* UPDATE: Oh, and this.

weblog 2.11

Wednesday, February 11th, 2009

Greetings, Pittsburgh Comet readers and friends:

Hope this finds you well. We're now 97 days away from primary day:

May 19th.


Today's Pennsylvania politician is reduced to arguing that there's nothing all that wrong with corruption. (P-G, PI, McCoy & Lounsberry) UPDATE: Doubly-recommended.


It's interesting that the necessity of draconian budget cuts was revealed exactly as the federal government announced it would be dispersing mad money to states. (P-G, PI, Angela Couloumbis)


Another grassroots community group coincidentally settles upon "good, stable, family-sustaining jobs" as the solution to its problems. (P-G, Team Effort)


Remember the good old days, when we bloggers helpfully pointed out on an hourly basis what an immature 'shnozzle His Lukeness can be? I feel like that stuff doesn't faze anybody in these parts anymore -- we've long given up, given in, moved on to things like political cronyism and a total lack of follow-through on any stated goal project or intention ever ever ever EVER. Yet in recent days it seems to have dawned on the P-G that Our Mayor lacks a certain gravitas. Well, better late than never! In another few years, their disapproval may grow to such an extent that it will appear somewhere in the print edition, where it can be noted by persons other than bloggers. (P-G Early Returns, McNulty & Norman)


It doesn't seem like these fancy audits intimidate anyone. (Trib, Tim Puko)


Although they may pull it off anyhow, please tell me someone put this project on their Obama list? The project is slated to receive a fraction of the subsidy that the Steelers will no doubt receive for their hotel. (Trib, Jeremy Boren)

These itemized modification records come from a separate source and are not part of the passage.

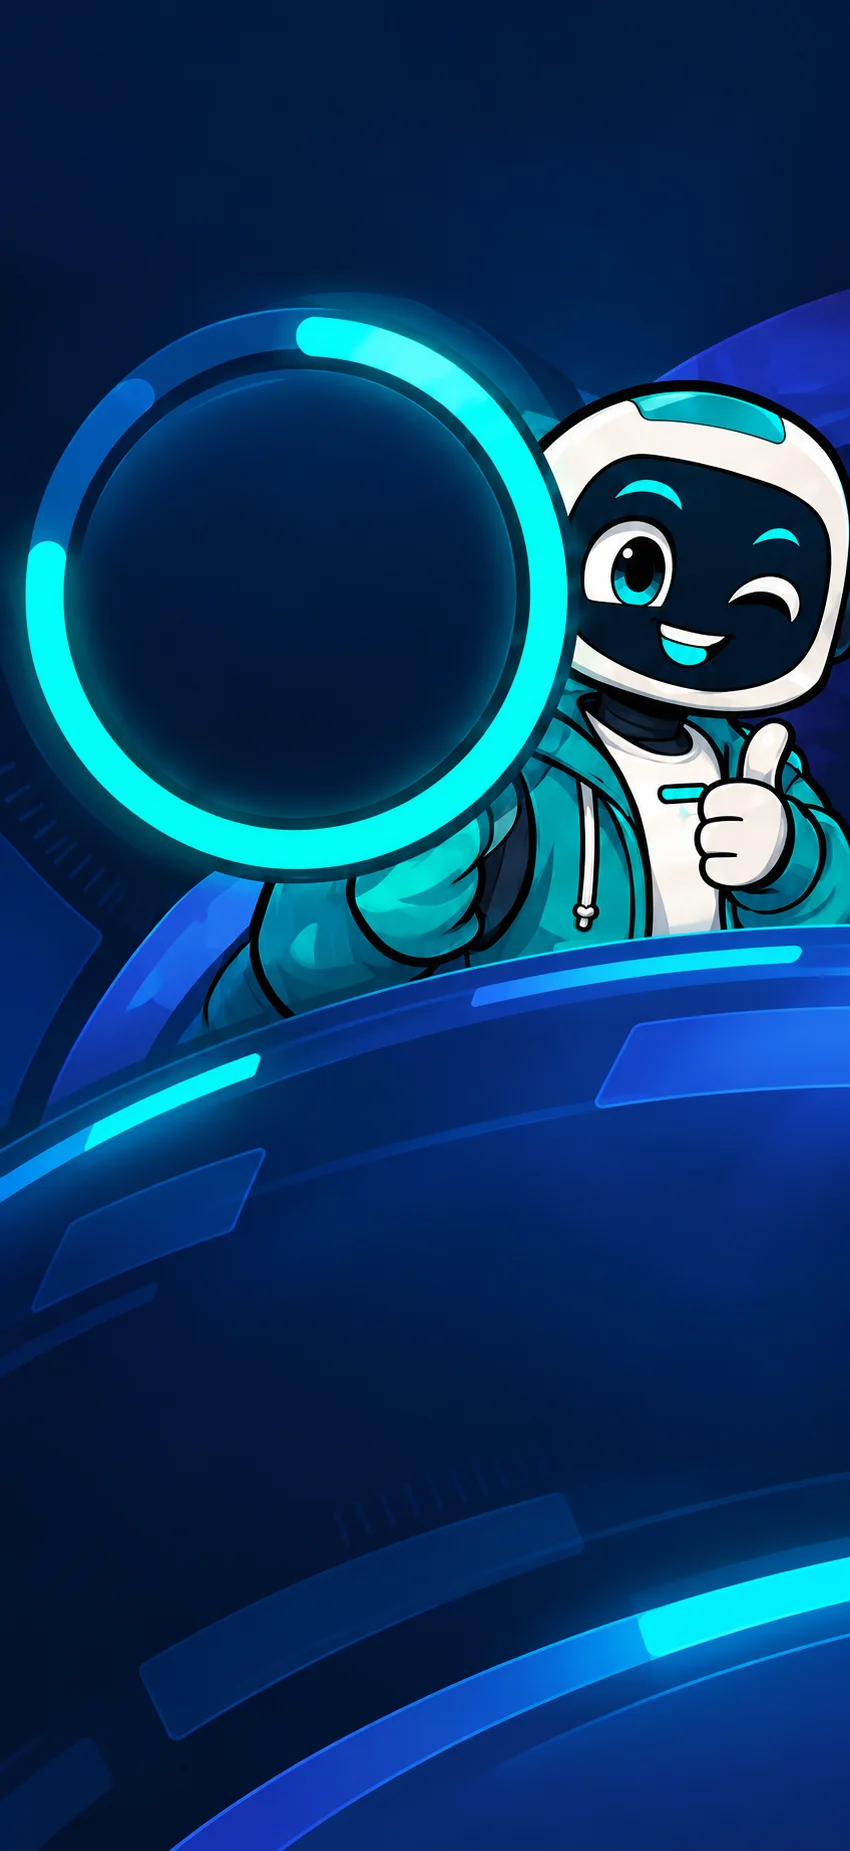
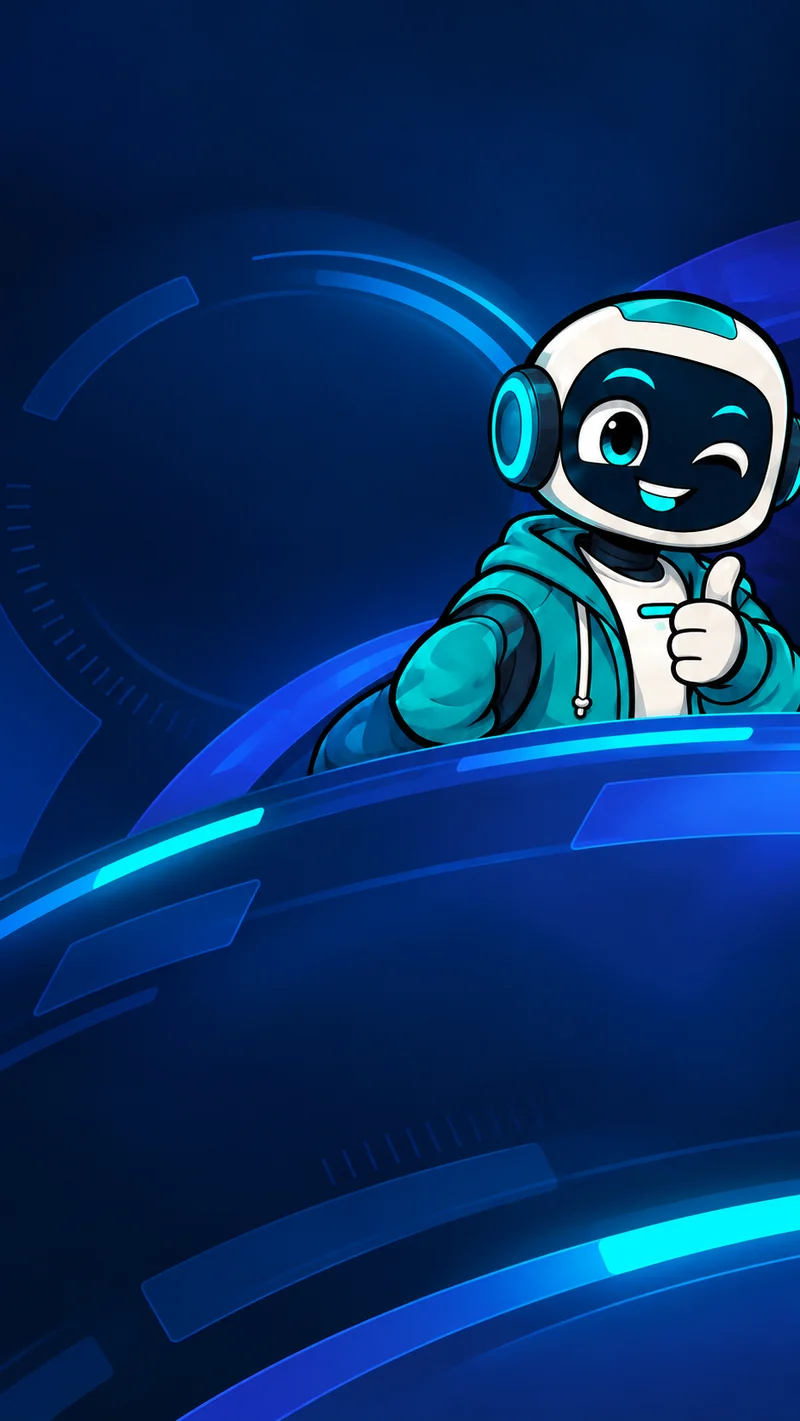
Resultado: aro por segmentos, diseño nuevo con robot y sin ranking repetido; juego: definición centrada sin cortes, barra de tiempo separada y sin doble arranque

diff --git a/index.html b/index.html
@@ -316,12 +316,13 @@ kbd{font-family:var(--cuerpo);font-weight:700;font-size:11px;color:var(--tinta);
   #rosco::after{content:"";position:absolute;inset:8%;border-radius:50%;pointer-events:none;
     background:radial-gradient(circle,color-mix(in srgb,var(--jug) 12%,transparent),transparent 72%)}
   #rosco .letra{width:10.6%;font-size:calc(var(--rw,343px)*.052)}
-  .centro-juego{inset:auto;top:50%;left:50%;transform:translate(-50%,-50%);
-    width:calc(var(--rw,343px)*.56);height:calc(var(--rw,343px)*.52);padding:0;gap:5px}
+  .centro-juego{inset:auto;position:absolute;top:50%;left:50%;transform:translate(-50%,-50%);
+    width:calc(var(--rw,343px)*.54);height:calc(var(--rw,343px)*.50);padding:0;gap:5px;
+    display:flex;flex-direction:column;align-items:center;justify-content:center;text-align:center;overflow:hidden}
   .consigna{font-size:12px;padding:6px 15px}
-  .definicion{line-height:1.32;min-height:0;width:100%;overflow:hidden}
+  .definicion{line-height:1.32;min-height:0;width:100%;padding:0 13px;overflow:hidden}
   .respuesta{width:100%;margin-bottom:14px}
-  .barra-turno{margin-top:16px}
+  .barra-turno{margin-top:24px}
   #entrada{max-width:none;padding:13px 14px;font-size:16px}
   .respuesta .btn{padding:13px 20px;font-size:15px}
   .lateral .acciones{order:-1;width:100%}
@@ -632,8 +633,8 @@ body.online #tiempo{display:none}
 
 /* ---- final / podio / ranking ---- */
 [data-tema="show"] .puntaje .total{color:var(--turquesa);text-shadow:0 0 40px color-mix(in srgb,var(--turquesa) 50%,transparent)}
-.fstats{display:flex;gap:12px;justify-content:center;flex-wrap:wrap;margin:14px 0 4px}
-.fstats>div{flex:1;min-width:110px;max-width:200px;background:var(--panel);border:1px solid var(--panel-borde);
+.fstats{display:flex;gap:12px;justify-content:center;margin:14px 0 4px}
+.fstats>div{flex:1;min-width:0;max-width:200px;background:var(--panel);border:1px solid var(--panel-borde);
   border-radius:16px;padding:12px 14px;display:flex;flex-direction:column;align-items:center;gap:2px}
 .fstats b{font-family:var(--display);font-size:clamp(24px,5vw,34px);line-height:1}
 .fstats small{font-size:12.5px;color:var(--gris);letter-spacing:.04em}
@@ -799,11 +800,17 @@ body{padding:0;overflow:hidden}
 #p-registro .bajada{color:#BFD0F2;text-shadow:0 1px 8px rgba(0,0,0,.6)}
 #p-registro .icobtn.volver{color:#D7E4FF}
 #p-final{--fondop:url("img/resultado.webp");background-position:center top}
-#p-final .puntaje{position:static;height:auto;min-height:0;flex:none;gap:0;padding-top:44vh}
-#p-final .anillo{position:absolute;left:0;top:9vh;width:min(57vw,235px);aspect-ratio:1;background:none!important;border:0!important;box-shadow:none!important;mask-image:none!important;-webkit-mask-image:none!important}
-#p-final .anillo::before{display:none!important}
-#p-final .anillo-in{background:none;border:0;box-shadow:none;backdrop-filter:none}
-#p-final .anillo-in b{text-shadow:0 0 22px rgba(34,227,214,.75),0 2px 10px rgba(0,0,0,.6)}
+#p-final .puntaje{position:static;height:auto;min-height:0;flex:none;gap:0;padding-top:40vh}
+#p-final .pie{display:grid;grid-template-columns:1fr 1fr;gap:12px;margin-top:18px}
+#p-final .pie .btn{width:100%;justify-content:center}
+#p-final #btn-practicar{grid-column:1/-1;font-size:17px;font-weight:800}
+#p-final .anillo{position:absolute;left:4vw;top:8vh;width:min(62vw,250px);aspect-ratio:1;background:none!important;border:0!important;box-shadow:none!important;mask-image:none!important;-webkit-mask-image:none!important}
+#p-final .anillo::before{display:block!important;
+  background:conic-gradient(var(--turquesa) 0 var(--a1,0%),var(--parina) var(--a1,0%) var(--a2,0%),rgba(140,170,230,.14) var(--a2,0%) 100%);
+  -webkit-mask:radial-gradient(farthest-side,transparent 78%,#000 79%);mask:radial-gradient(farthest-side,transparent 78%,#000 79%);
+  filter:drop-shadow(0 0 14px rgba(34,227,214,.5))}
+#p-final .anillo-in{background:rgba(5,12,32,.8);border:0;box-shadow:0 0 0 1px rgba(140,190,255,.3);backdrop-filter:blur(8px)}
+#p-final .anillo-in b{font-size:clamp(46px,13vw,64px);text-shadow:0 0 22px rgba(34,227,214,.75),0 2px 10px rgba(0,0,0,.6)}
 #p-final .anillo-in small{color:#BFE9F5;text-shadow:0 1px 8px rgba(0,0,0,.7)}
 #p-final .robot-final{display:none}
 #p-final .veredicto{position:static!important;max-width:100%;text-align:center}
@@ -878,8 +885,8 @@ input[type=text]::placeholder{color:#5F7B9E;font-weight:600}
 .rosco-col{flex:1;display:flex;flex-direction:column;min-height:0}
 @media(min-width:761px){.rosco-caja{flex:1;min-height:0;position:relative}}
 #rosco{position:absolute;inset:0}
-.centro-juego{position:absolute;left:50%;top:50%;width:66%;height:62%;transform:translate(-50%,-50%);
-  display:flex;flex-direction:column;align-items:center;justify-content:center;text-align:center;gap:6px;overflow:hidden}
+@media(min-width:761px){.centro-juego{position:absolute;left:50%;top:50%;width:66%;height:62%;transform:translate(-50%,-50%);
+  display:flex;flex-direction:column;align-items:center;justify-content:center;text-align:center;gap:6px;overflow:hidden}}
 .consigna{font-weight:900;font-size:13px;letter-spacing:.08em;text-transform:uppercase;color:var(--turquesa);
   background:none;padding:0;box-shadow:none}
 .definicion{font-weight:800;line-height:1.28;color:var(--texto)}
@@ -1148,11 +1155,11 @@ input[type=text]::placeholder{color:#5F7B9E;font-weight:600}
 <section class="pantalla" id="p-final">
   <div class="tarjeta">
     <div class="top"><button class="icobtn volver" id="btn-res-inicio" title="Volver al inicio" aria-label="Volver al inicio"><svg viewBox="0 0 24 24"><path d="M15 4 7 12l8 8" fill="none" stroke="currentColor" stroke-width="2.6" stroke-linecap="round" stroke-linejoin="round"/></svg></button><h2>Tu resultado</h2><span style="width:42px"></span></div>
-    <p class="eyebrow" id="motivo">Rosco cerrado</p>
     <div class="puntaje">
       <div class="anillo" id="anillo"><div class="anillo-in"><b><span id="f-ok">0</span></b><small>respuestas<br>correctas<br><span style="opacity:.65">de <span id="f-tot">19</span></span></small><span id="f-rot" style="display:none"></span></div>
       <img class="robot-final" src="img/robot.webp" alt="">
     </div>
+      <p class="eyebrow" id="motivo">Rosco cerrado</p>
       <p class="veredicto" id="veredicto"></p>
     <div class="fstats">
       <div class="fs-ok"><b id="fs-ok">0</b><small>Correctas</small></div>
@@ -1168,11 +1175,7 @@ input[type=text]::placeholder{color:#5F7B9E;font-weight:600}
       <div style="--c:var(--j2)"><b id="d2">—</b><span id="dp2">0</span> aciertos</div>
     </div>
     <div class="podio" id="podio" style="display:none"></div>
-    <div class="ranking" id="ranking-final" style="display:none">
-      <h3><svg class="tit-ico" viewBox="0 0 24 24" aria-hidden="true"><path d="M17 4h3a1 1 0 0 1 1 1c0 3.5-2 6-4.6 6.7A6 6 0 0 1 13 15.9V18h3v2H8v-2h3v-2.1a6 6 0 0 1-3.4-4.2C5 11 3 8.5 3 5a1 1 0 0 1 1-1h3V3h10v1zm-10 2H5.4c.3 1.7 1.2 3 2.4 3.7A10 10 0 0 1 7 6zm10 0a10 10 0 0 1-.8 3.7c1.2-.7 2.1-2 2.4-3.7H17z"/></svg>Mejores jugadores</h3>
-      <small>Tu marca ya quedó anotada en la planilla de la profe.</small>
-      <div id="ranking-final-lista"></div>
-    </div>
+
     <div id="aportes"></div>
     <p style="margin-top:14px"><button class="btn hueca chica" id="btn-aportes">Ver conceptos resueltos por cada integrante</button></p>
     <div class="meta" id="meta">
@@ -1187,10 +1190,10 @@ input[type=text]::placeholder{color:#5F7B9E;font-weight:600}
     <div id="grupos"></div>
     <span id="slot-final"></span>
     <div class="pie">
-      <button class="btn uva grande" id="btn-resultados"><svg class="tit-ico" viewBox="0 0 24 24" aria-hidden="true" style="fill:#fff"><path d="M17 4h3a1 1 0 0 1 1 1c0 3.5-2 6-4.6 6.7A6 6 0 0 1 13 15.9V18h3v2H8v-2h3v-2.1a6 6 0 0 1-3.4-4.2C5 11 3 8.5 3 5a1 1 0 0 1 1-1h3V3h10v1zm-10 2H5.4c.3 1.7 1.2 3 2.4 3.7A10 10 0 0 1 7 6zm10 0a10 10 0 0 1-.8 3.7c1.2-.7 2.1-2 2.4-3.7H17z"/></svg>Resultados y ranking</button>
+      <button class="btn hueca" id="btn-resultados"><svg class="tit-ico" viewBox="0 0 24 24" aria-hidden="true"><path fill="currentColor" d="M4 20V10h4v10H4zm6 0V4h4v16h-4zm6 0v-7h4v7h-4z"/></svg>Ver clasificación</button>
+      <button class="btn hueca" id="btn-otra"><svg class="tit-ico" viewBox="0 0 24 24" aria-hidden="true"><path fill="currentColor" d="M12 4a8 8 0 1 0 8 8h-2.2A5.8 5.8 0 1 1 12 6.2c1.7 0 3.2.7 4.3 1.9L13 11.4h8V3.4l-3.2 3.2A8 8 0 0 0 12 4z"/></svg><span id="btn-otra-txt">Jugar de nuevo</span></button>
       <button class="btn uva" id="btn-practicar">Practicar las que costaron</button>
-      <button class="btn" id="btn-otra">Otro rosco</button>
-      <button class="btn hueca" id="btn-inicio">Volver al inicio</button>
+      <button class="btn hueca chica" id="btn-inicio">Volver al inicio</button>
       <button class="btn hueca chica" id="btn-copiar">Copiar resultado</button>
     </div>
     <p style="color:var(--gris);font-size:13.5px;margin-top:14px">Tiempo usado <b id="f-tiempo">—</b><span style="display:none">Sección <b id="f-sec">—</b></span></p>
@@ -1529,14 +1532,14 @@ function leerConsigna(){
     $("feedback").className="feedback";
     $("feedback").innerHTML="<span class='tit'><svg class='fico' viewBox='0 0 24 24' aria-hidden='true'><path fill='currentColor' d='M12 3a8 8 0 0 0-8 8v6a2 2 0 0 0 2 2h2a1 1 0 0 0 1-1v-5a1 1 0 0 0-1-1H6v-1a6 6 0 0 1 12 0v1h-2a1 1 0 0 0-1 1v5a1 1 0 0 0 1 1h2a2 2 0 0 0 2-2v-6a8 8 0 0 0-8-8z'/></svg> Sin voz</span>No se escuchó la consigna, pero está escrita arriba: podés responder igual.";
     luego(()=>$("entrada").focus(),60);
-  },7000+(cons.length+txt.length)*80);
+  },10000+(cons.length+txt.length)*130);
   setTimeout(()=>decir(cons,()=>{
     setTimeout(()=>{
       if(!lectura||!soportaVoz||!jugando||items[idx]!==it)return;
       decir(txt,()=>{
         if(jugando&&items[idx]===it&&!esBot()){
           if(enLinea&&!miTurno()){verRival();return;}
-          habilitar(true);tIni=Date.now();arrancarReloj();arrancarLetra();
+          if($("entrada").disabled){habilitar(true);tIni=Date.now();arrancarReloj();arrancarLetra();}
           $("feedback").className="feedback";$("feedback").textContent="";
           luego(()=>$("entrada").focus(),60);
         }});
@@ -1904,7 +1907,7 @@ function mostrarLetra(){
   const it=items[idx];
   $("consigna").textContent=(it.m===E?"Empieza por ":"Contiene la ")+it.letra+(estado[idx]==="pasada"?" ↻":"");
   const rw=$("rosco").offsetWidth||343;
-  $("definicion").style.fontSize=Math.max(12,Math.min(rw*.042,rw/it.d.length*18))+"px";
+  $("definicion").style.fontSize=Math.max(12,Math.min(rw*.04,rw/it.d.length*16))+"px";
   $("definicion").innerHTML=it.d;
   $("entrada").value="";actBtnResp();$("feedback").textContent="";$("feedback").className="feedback";
   pintar();leerConsigna();
@@ -2125,7 +2128,8 @@ function terminar(motivo){
   $("f-ok").textContent=ok;$("f-tot").textContent=n;$("motivo").textContent=motivo;
   const er_=estado.filter(s=>s==="error").length;
   $("fs-ok").textContent=ok;$("fs-er").textContent=er_;$("fs-ps").textContent=n-ok-er_;
-  $("anillo").style.setProperty("--pct",(100*ok/n)+"%");
+  $("anillo").style.setProperty("--a1",(100*ok/n)+"%");
+  $("anillo").style.setProperty("--a2",(100*(ok+er_)/n)+"%");
   const pts=ok*100+(sinReloj?0:Math.round(99*Math.max(0,Math.min(1,(seg-(enLinea?rel[yo]:Math.max(restante,0)))/seg))));
   $("fp-val").textContent=pts.toLocaleString("es-AR");
   let mejor=0;try{mejor=+localStorage.getItem("ppia-mejor-pts")||0}catch(e){}
@@ -2693,11 +2697,11 @@ function lluviaLetras(){   // letras del rosco que caen como papelitos cuando se
 /* --- final: revancha, repaso a solas --- */
 function redBotonFinal(){
   chatUbicar();
-  const b=$("btn-otra");if(!red.sala){b.textContent="Otro rosco";b.disabled=false;return;}
+  const b=$("btn-otra"),bt=$("btn-otra-txt");if(!red.sala){bt.textContent="Jugar de nuevo";b.disabled=false;return;}
   const nom=nombreBonito((red.jug?red.jug.nombres:nombres)[1-yo]||"tu rival");
-  if(!red.rival||!red.rivalAqui){b.textContent=red.rival?"Esperando que vuelva "+nom:"Tu rival salió de la sala";b.disabled=true;return;}
+  if(!red.rival||!red.rivalAqui){bt.textContent=red.rival?"Esperando que vuelva "+nom:"Tu rival salió de la sala";b.disabled=true;return;}
   b.disabled=red.quiero&&!red.rivalQuiere;
-  b.textContent=red.quiero?"Esperando a "+nom+"…":red.rivalQuiere?nom+" quiere la revancha: ¡dale!":"Pedir revancha";
+  bt.textContent=red.quiero?"Esperando a "+nom+"…":red.rivalQuiere?nom+" quiere la revancha: ¡dale!":"Pedir revancha";
 }
 function redRevancha(){
   red.quiero=true;redEnviar("rev",{});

I'm not calling for a halt to objective coverage and analysis -- praise the incumbent, question the challengers as necessary -- but the eagerness of Pittsburgh's pundit class to prematurely talk-down expectations of a competitive mayors race is bad for the City and the textbook definition of a self-fulfilling prophecy. (Slag Heap.) If it is genuinely your opinion that Pittsburgh is incapable of change, first of all I think you're wrong but more importantly keep it to yourself -- who are you impressing and why exactly? In the future, any writings or utterances by any actor that discourage the good citizens of Pittsburgh from taking a keen and excited interest in this last opportunity to alter our civic destiny will be met with the kind of furious, rude, uncalled-for barrage of ad-hominem insults that can only be generated by the Pittsburgh Comet any underemployed blogger.

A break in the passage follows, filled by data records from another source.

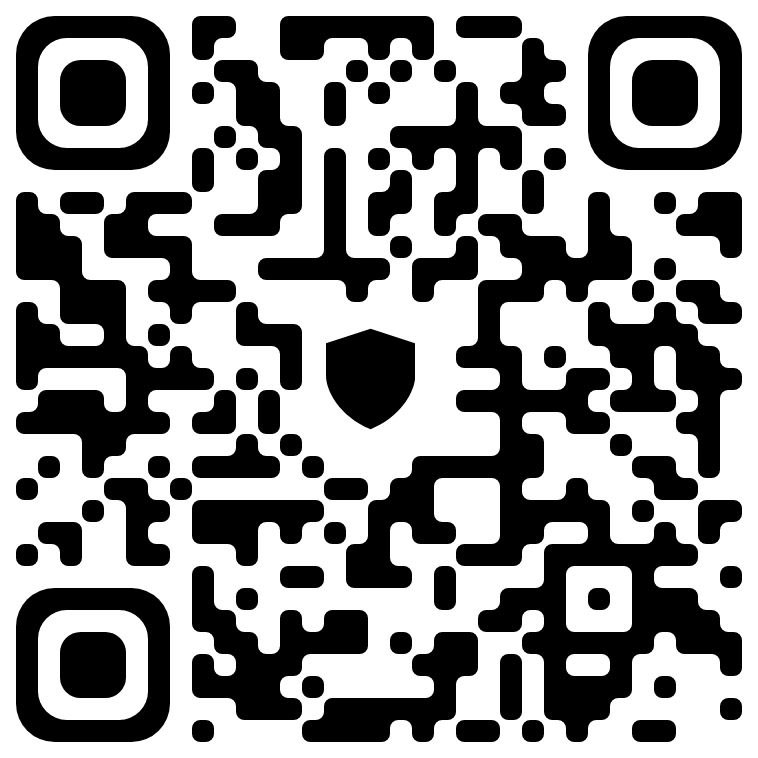
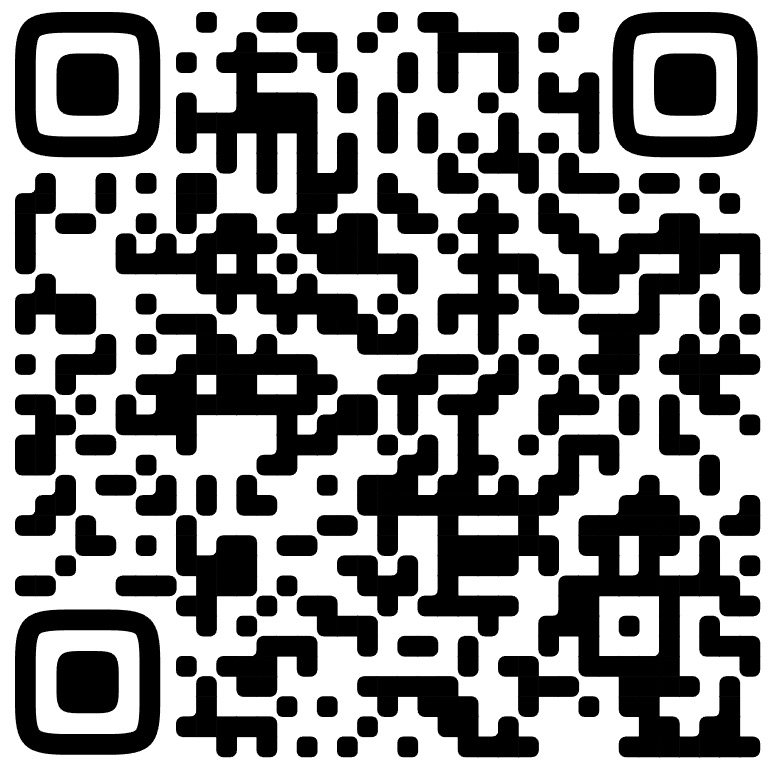
ton address update
updated TON address and QR due to migration to v4r2

diff --git a/services/funds/currency.ts b/services/funds/currency.ts
@@ -64,7 +64,7 @@ export const Coins: CoinDefinition[] = [
     {
         fullname: "Ton",
         shortname: "ton",
-        address: "EQDWp5mlGr9oNR_LGxvT1N4MEIqboRuCE35SZI2NTsH8QeO1",
+        address: "UQDWp5mlGr9oNR_LGxvT1N4MEIqboRuCE35SZI2NTsH8Qb5w",
         network: "TON",
         qrfile: "ton.jpg",
         explorer: "https://tonscan.com/",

And, scene.


See, somebody thinks it's a good message. (Courier, Christian Morrow)

Monday, February 9, 2009

Shields: Answering Questions Today After 1:30 UPDATE: Sike, Made You Look!


UPDATE: This just in:

With the encouragement and support of many people, I have seriously considered running for Mayor of the City of Pittsburgh. At this time, the right choice for me, for this Council, and for the people of Pittsburgh is to continue to serve as Council President.

City Council's positive image and strong record of accomplishment is very gratifying to me. Leadership means being willing to serve the bigger picture over personal ambition. In these difficult economic times, we have serious financial and governance issues to work through. As we face these many challenges, I believe that leading Council is how I can best serve the city.

What the citizens in Pittsburgh most need is a productive common agenda, not a divisive political campaign. I pledge to continue working in the best interests of the people who elected me.

EDITORIAL: What the citizens in Pittsburgh most need is strong, ethical, competent leadership. However, we don't need distraction after distraction and gratuitous infighting -- so we salute Mr. Shields on his principled decision.

And now, onward with greater clarity.